As he prepares for the World Cup, Portugal's star goal scorer is doing anything it takes to stay healthy.
Photo-illustration: Joe Giddens—AP
Cristiano Ronaldo was built to play soccer. Named the best player in the world this year, the 29-year-old Portuguese goal scorer boasts an unusually high proportion of what physiologists call fast-twitch muscle, which allows him to accelerate, leap beyond defenders and shoot powerfully from a distance with little setup. But not even Ronaldo’s body was built for the strain he has endured over what has been a particularly grueling season.
He is currently recovering from leg injuries that are a result of his playing an enormous number of games for his club team, Real Madrid, and for Portugal’s national team. His injury history, age (he has been playing for major teams since he was 17), physique and even his travel schedule are factors that increase his injury risk in the World Cup, which starts June 12.

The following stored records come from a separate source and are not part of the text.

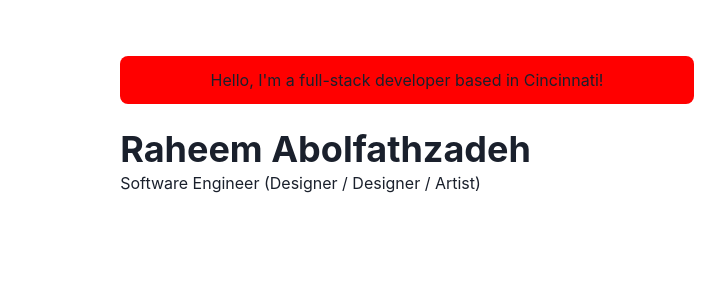
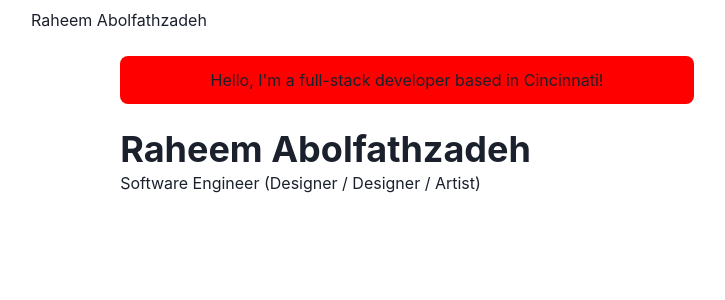
Before and after one commit to RaheemAbol/abol-ent, a Next.js app: page / in a window 1280 px wide. Shown: the top 300 px of the page, without its empty margins (233-958 px from the left). Built offline with nearby package versions, Linux system fonts and the light colour scheme.

Commit message:
added h1 instead of logo for placemarker

```diff
--- a/components/layouts/navbar.js
+++ b/components/layouts/navbar.js
@@ -1,4 +1,3 @@
-import { FontAwesomeIcon } from '@fortawesome/react-fontawesome'
 import NextLink from 'next/link'
 import {
   Container,
@@ -56,9 +55,8 @@ const Navbar = props => {
         justify="space-between"
       >
         <Flex align="center" mr={5}>
-          <Heading as="h1" size="lg" letterSpacing={'tighter'}>
-            <FontAwesomeIcon />
-          </Heading>
+          <Heading as="h1" size="lg" letterSpacing={'tighter'}></Heading>
+          <h1>Raheem Abolfathzadeh</h1>
         </Flex>
       </Container>
     </Box>
```
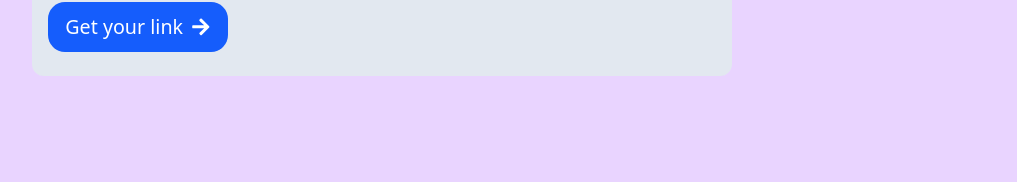
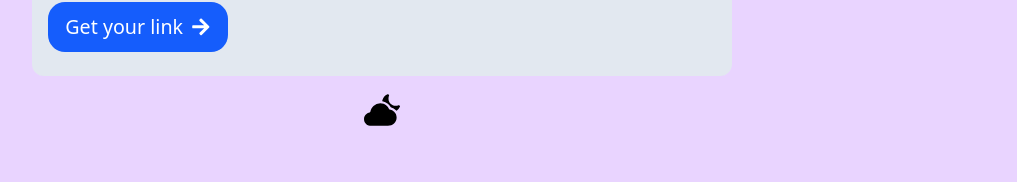
Before and after one commit to Mdarman18/URL-FRONTEND, a React (Vite) app in the folder vite-project/: page / in a window 1280 px wide. Shown: the part 206-388 px from the top of the page, without its empty margins (258-1275 px from the left). Built offline with nearby package versions, Linux system fonts and the light colour scheme.

Commit message:
Fix Tailwind text color classes for h1 and theme toggle

```diff
--- a/vite-project/src/component/App.jsx
+++ b/vite-project/src/component/App.jsx
@@ -1,15 +1,17 @@
 import { useState } from "react";
 import { Link } from "react-router-dom";
 import { Toaster, toast } from "react-hot-toast";
-import { FaArrowRight, FaHeart } from "react-icons/fa";
+import { FaArrowRight, FaHeart, FaMoon, FaSun } from "react-icons/fa";
 import { FaLink } from "react-icons/fa";
 import BaseUrl from "../Axios";
 import { FaCopy } from "react-icons/fa6";
 import { FaExternalLinkAlt, FaShareAlt } from "react-icons/fa";
 import { ImStatsDots } from "react-icons/im";
 import { FaInstagram } from "react-icons/fa6";
+import { IoCloudyNight } from "react-icons/io5";
 
 function Home() {
+  const [theme, setTheme] = useState(false);
   const [input, setInput] = useState("");
   const [url, setUrl] = useState("");
   const HandleSubmit = async (e) => {
@@ -51,13 +53,30 @@ function Home() {
   };
   return (
     <>
-      <div className="min-h-screen bg-purple-200 flex flex-col items-center ">
+      <div
+        className={`min-h-screen  flex flex-col items-center ${
+          theme === true
+            ? "bg-gray-500 text-white-100"
+            : "bg-purple-200 text-black-900"
+        } `}
+      >
         <Toaster position="top-center font-semibold" />
         <h1 className="text-2xl md:text-[2.34rem] font-semibold flex gap-[5px] mt-[20px]">
           URL SHORTNER{" "}
           <FaLink className="mt-[5px] md:mt-[10px] cursor-pointer text-blue-900" />{" "}
         </h1>
-        <div className="h-[200px] gap-[13px] flex flex-col w-full  md:w-[700px] mt-[12px] bg-slate-200 rounded-[12px] p-4">
+
+        <div
+          className={`h-[200px] gap-[13px] flex flex-col w-full  md:w-[700px] mt-[12px]  rounded-[12px] p-4
+            ${
+              theme === true
+                ? "bg-slate-100 text-white-100 shadow-xl shadow-black/50"
+                : "bg-slate-200 text-black-900"
+            }
+
+
+            `}
+        >
           <label className="text-[1.43rem]">Paste your long link here</label>
 
           <input
@@ -70,7 +89,13 @@ function Home() {
 
           <button
             onClick={HandleSubmit}
-            className="flex items-center justify-center gap-2 w-[180px] rounded-[17px] h-[50px] bg-blue-600 text-white text-[1.23rem] cursor-pointer"
+            className={`flex items-center justify-center gap-2 w-[180px] rounded-[17px] h-[50px] bg-blue-600 text-white text-[1.23rem] cursor-pointer
+               ${
+                 theme === true
+                   ? "bg-blue-200 text-blue-900 shadow-xl shadow-black/50"
+                   : "bg-blue-600 text-black-900"
+               }
+              `}
           >
             Get your link
             <FaArrowRight />
@@ -114,14 +139,28 @@ function Home() {
             </button>
           </div>
         )}
+        <div className="my-4">
+          <div
+            onClick={() => setTheme(!theme)}
+            className=" text-4xl cursor-pointer"
+          >
+            {theme == true ? <FaSun /> : <IoCloudyNight />}
+          </div>
+        </div>
         <div className="fixed bottom-0 w-full md:w-auto flex justify-center md:justify-end p-4 md:right-5">
-          <h1 className="flex items-center gap-2 md:gap-1 text-sm md:text-base">
+          <h1
+            className={`flex items-center gap-2 md:gap-1 text-sm md:text-base
+              ${theme === true ? " text-white" : " text-black"}
+              `}
+          >
             Web Dev by
             <a
               href="https://www.instagram.com/only_arman18/"
               target="_blank"
               rel="noopener noreferrer"
-              className="text-blue-500 flex  hover:underline hover:scale-105 transition-transform duration-300 "
+              className={`text-blue-500 flex  hover:underline hover:scale-105 transition-transform duration-300
+                 ${theme === true ? " text-purple-700" : " text-blue-500"}
+                `}
             >
               <FaInstagram className="mt-[5px] ml-[5px]  cursor-pointer hover: text-red-800" />{" "}
               @Only_Arman18
```
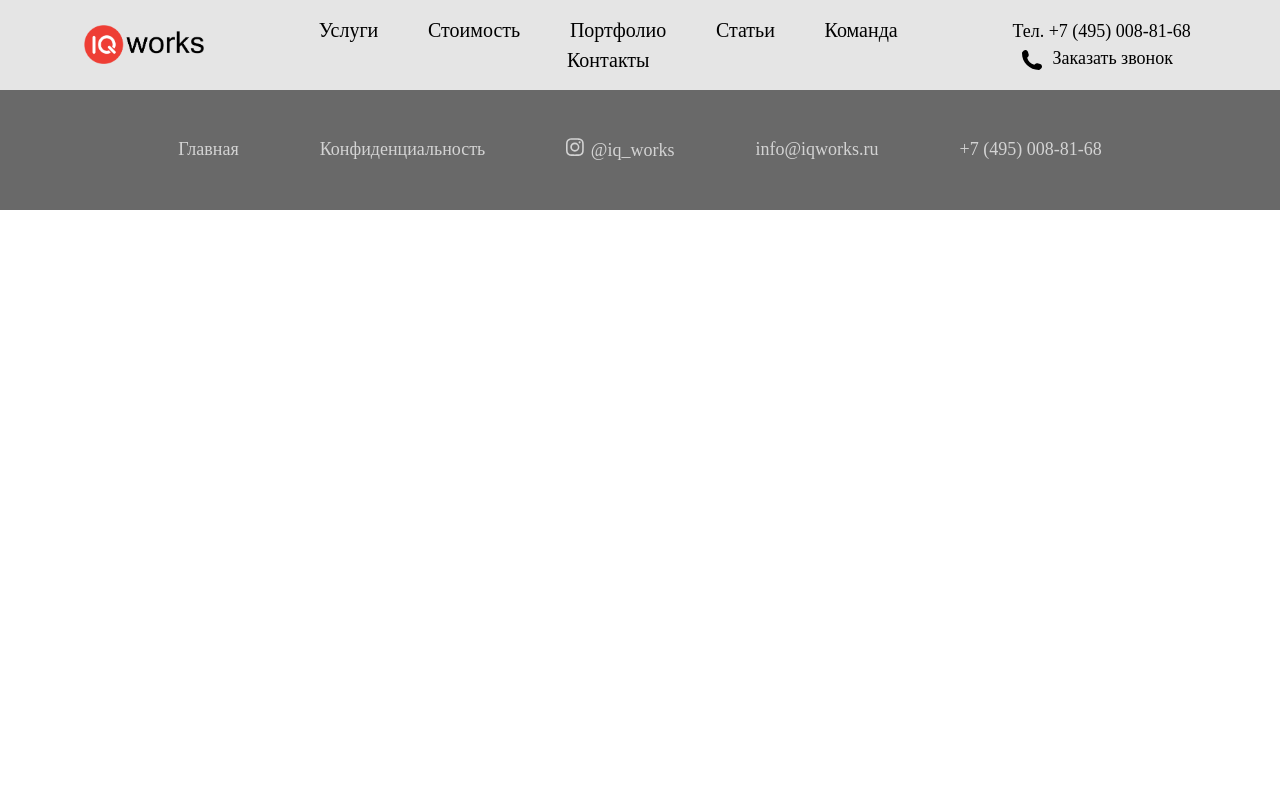
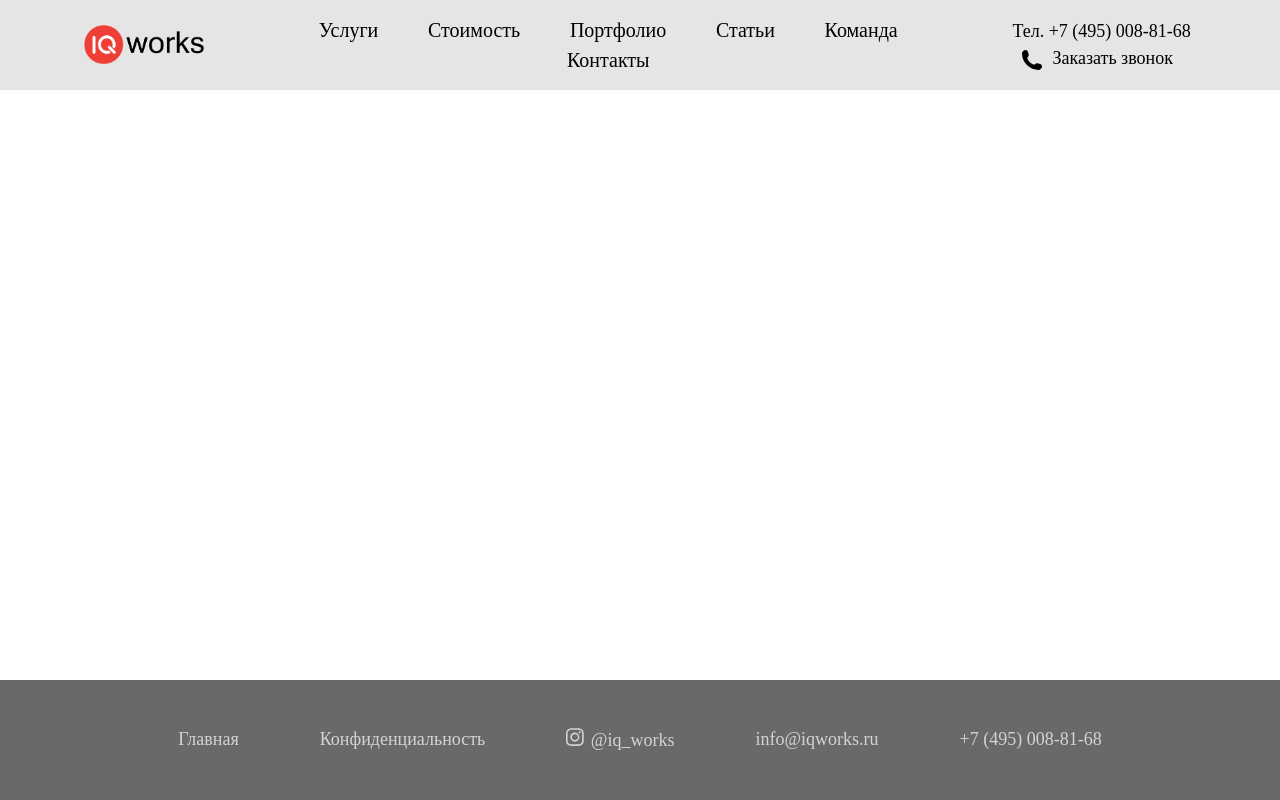
Before and after one commit to Husky022/IQworkers, a Django app: page /command/ in a window 1280 px wide. Run offline with Django 3.2, Linux system fonts and the light colour scheme; some libraries are stand-ins or nearby versions; some web fonts are replaced.

Commit message:
footer приклеян

```diff
--- a/mainapp/templates/mainapp/base.html
+++ b/mainapp/templates/mainapp/base.html
@@ -19,9 +19,11 @@
         <section>
             {% block content %}{% endblock %}
         </section>
-        {% block footer %}
-            {% include 'mainapp/includes/inc_footer.html' %}
-        {% endblock %}
+        <footer>
+            {% block footer %}
+                {% include 'mainapp/includes/inc_footer.html' %}
+            {% endblock %}
+        </footer>
         {% block js %}
             {% include 'mainapp/includes/inc_js.html' %}
         {% endblock %}
--- a/static/css/style.css
+++ b/static/css/style.css
@@ -37,16 +37,28 @@
 html{
     font-family: "Montserrat Light", serif;
     font-size: 18px;
+    height: 100%;
 
 }
 
 /* Set core body defaults */
 body {
-    min-height: 100vh;
     scroll-behavior: smooth;
     text-rendering: optimizeSpeed;
     line-height: 1.5;
+    display: flex;
+    flex-direction: column;
+    height: 100%;
 }
+
+header, footer{
+    flex: 0 0 auto;
+}
+
+section{
+    flex: 1 0 auto;
+}
+
 
 /* Remove list styles on ul, ol elements with a class attribute */
 ul[class],
@@ -92,7 +104,6 @@
     flex-direction: row;
     justify-content: space-evenly;
     align-items: center;
-
 }
 
 .container-menu{
@@ -195,8 +206,6 @@
     position: relative;
     margin: 100px 200px 100px 0;
 }
-
-
 
 .video-first-content{
     background-color: rgba(255, 255, 255, 1);
```
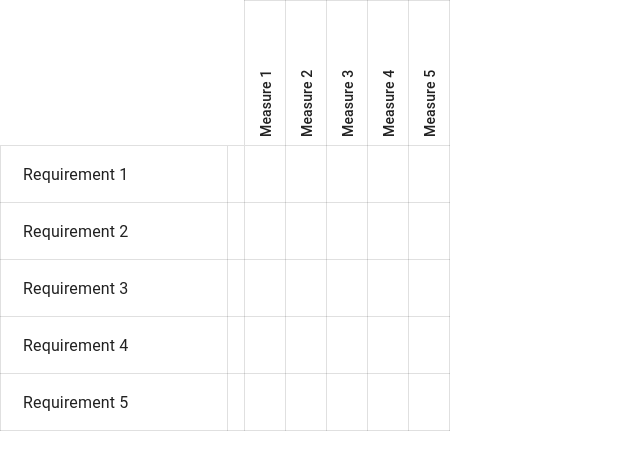
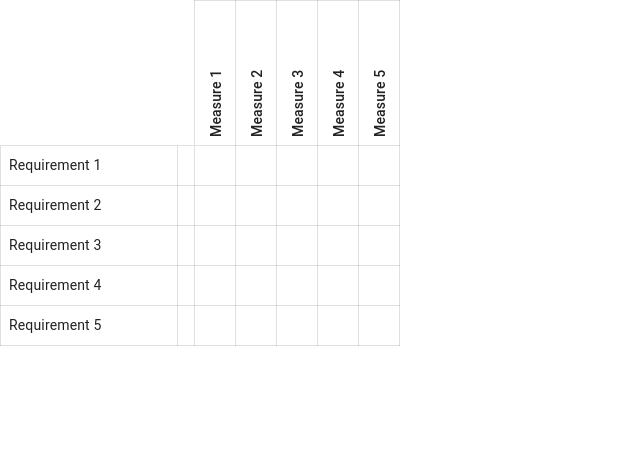
Before and after one commit to Baziak/artihoq, a React (Create React App) app: page / in a window 1280 px wide. Shown: the top 470 px of the page, without its empty margins (0-640 px from the left). Built offline with nearby package versions, Linux system fonts and the light colour scheme.

Commit message:
feat: minor components ajustments

```diff
--- a/src/RequirementInputField.tsx
+++ b/src/RequirementInputField.tsx
@@ -13,5 +13,9 @@ export default function RequirementInputField({value, onChange}: RequirementInpu
         size="small"
         multiline
         onChange={(e) => onChange && onChange(e.target.value)}
-        sx={{ "& .MuiOutlinedInput-notchedOutline": { border: "none", padding: 0 } }} />
+        sx={{
+            "& .MuiOutlinedInput-root": { padding: 0 },
+            "& .MuiOutlinedInput-notchedOutline": { border: "none", padding: 0 },
+            "& .MuiOutlinedInput-input": { fontSize: "0.875rem" }
+        }} />
 }
```
Also changed, not shown: src/MeasureInputField.tsx (+8 -2 lines).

His fitness level may affect whether Portugal is one of the two teams that advance from its first-round group, which includes Germany, Ghana and the U.S. Portugal is leaving as little to chance as possible and has hired a physical therapist from the Real Madrid sports-medicine staff to look after Ronaldo and two other teammates with physical vulnerabilities. The battle to keep this soccer phenomenon healthy is an around-the-clock task.
Sources: ProZone; FIFA; UEFA; AS; BBC; Guardian; Men’s Health; ESPN; Sky Sports; David Tenney, Seattle Sounders FC; Chris West, University of Connecticut; John Sullivan, Clinical & Sports Consulting Services